Put value back into the things you own by taking ownership of your belongings.
Repair or mend your possessions before tossing and rebuying.
If an item is beyond repair, ask yourself if the item can be repurposed into another application (example: old t-shirts into reusables tissues).
Responsibly dispose or recycle items that are fully expired.
Book Recommendations List:
Sustainability: A History By Jeremy L. Caradonna
Recycling Reconsidered: The Present Failure and Future Promise of Environmental Action in the United States Book by Samantha MacBride
Cradle to Cradle: Remaking the Way We Make Things Book by Michael Braungart and William McDonough
The Upcycle: Beyond Sustainability--Designing for Abundance Paperback - Michael Braungart and William McDonough
EcoMind: Changing the Way We Think, to Create the World We Want -By Frances Moore Lappé

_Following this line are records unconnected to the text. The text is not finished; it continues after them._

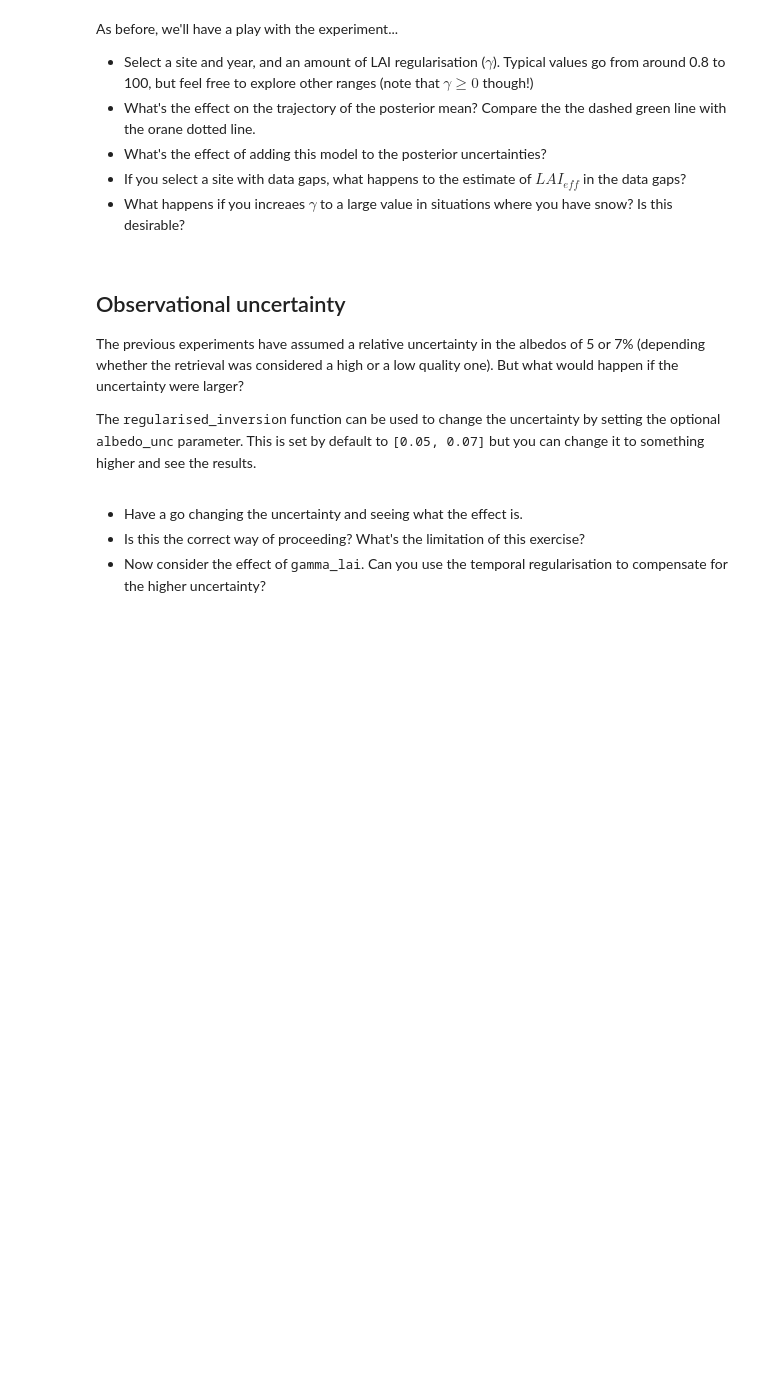
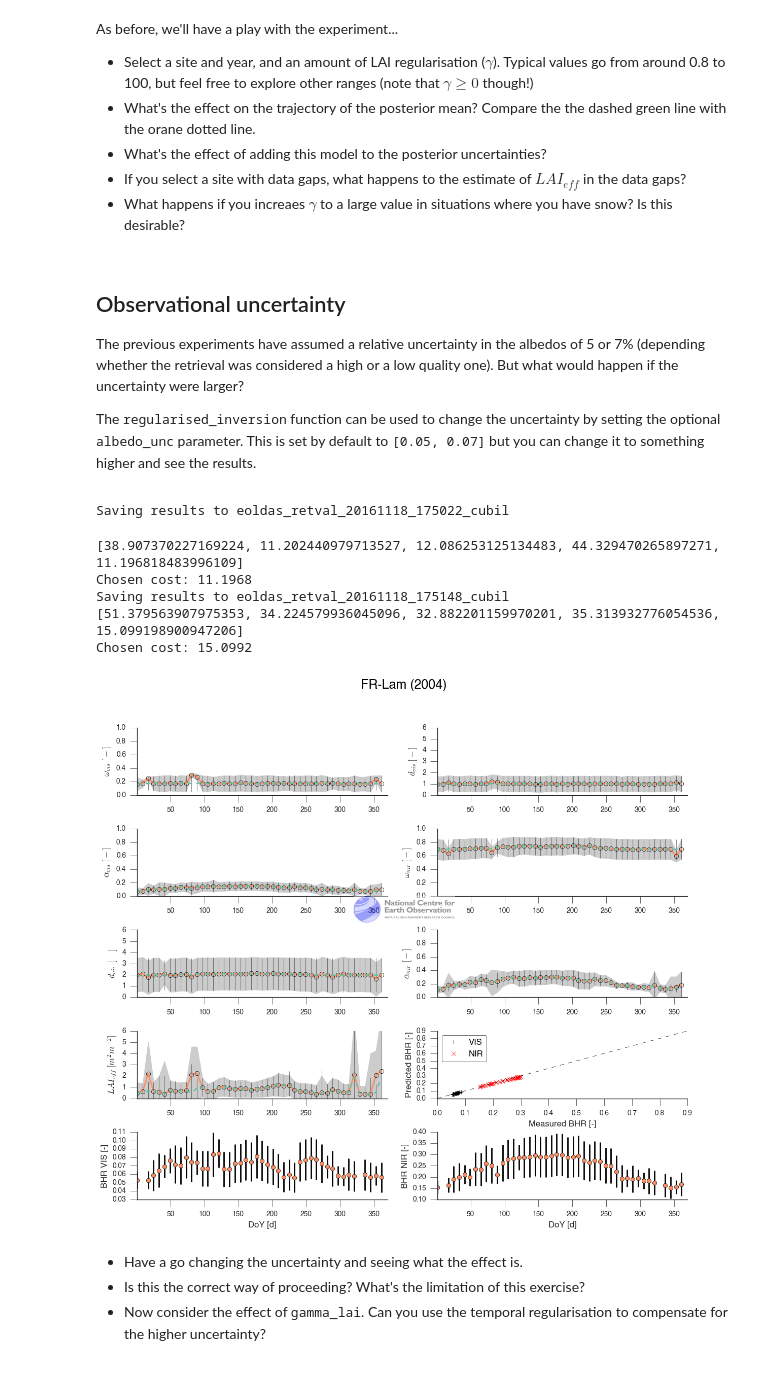
Before and after one commit to jgomezdans/two_stream, a Jupyter notebook: eoldas_tip_practical.ipynb, the cells around one changed output. Saved outputs shown, nothing was run; the diff lists cells and outputs as text; code cells hidden in the pictures; blank space fills up the shorter version.

```diff
--- a/eoldas_tip_practical.ipynb
+++ b/eoldas_tip_practical.ipynb
@@ -241,3 +247,13 @@ regularised_inversion("US-MMS", 2010, green_leaves=False, gamma_lai=0,
+# %%
+regularised_inversion_unc()
+# %% [output]
+Saving results to eoldas_retval_20161118_175022_cubil
+[38.907370227169224, 11.202440979713527, 12.086253125134483, 44.329470265897271, 11.196818483996109]
+Chosen cost: 11.1968
+Saving results to eoldas_retval_20161118_175148_cubil
+[51.379563907975353, 34.224579936045096, 32.882201159970201, 35.313932776054536, 15.099198900947206]
+Chosen cost: 15.0992
+[figure, added]
 # %% [markdown]
 <div class="question">
 <ul>
```
Also changed, not shown: parts of 11 cells of this notebook, 1 other file.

Garbology: Our Dirty Love Affair with Trash Kindle Edition by Edward Humes
Biomimicry: Innovation Inspired by Nature - By Janine M. Benyus
Biomimicry in Organizations - Business management inspire by nature - By Fausto Tazzi, Clnzia De Rossi, Meaghan Toohey
Clean and White: A History of Environmental Racism in the United States by Carl A. Zimring
The Global Business Environment: Challenges and Responsibilities 4th ed. 2017 Edition by Janet Morrison
Braiding Sweetgrass: Indigenous Wisdom, Scientific Knowledge and the Teachings of Plants by Robin Wall Kimmerer
Toxic Communities: Environmental Racism, Industrial Pollution, and Residential Mobility by Dorceta Taylor
Faces of Environmental Racism: Confronting Issues of Global Justice (Studies in Social, Political, and Legal Philosophy) by Laura Westra and Bill Lawso
Design For Repair by Derrick Mead
The Waste Makers by Vance Packard, Bill McKibben
Garbage Land: On the Secret Trail of Trash Book by Elizabeth Royte
Waste and Want Book by Susan Strasser
Waste: Uncovering the Global Food Scandal Book by Tristram Stuart
The Zero Waste Solution: Untrashing the Planet One Book by Paul Connett
Overdressed: The Shockingly High Cost of Cheap Fashion by Elizabeth Cline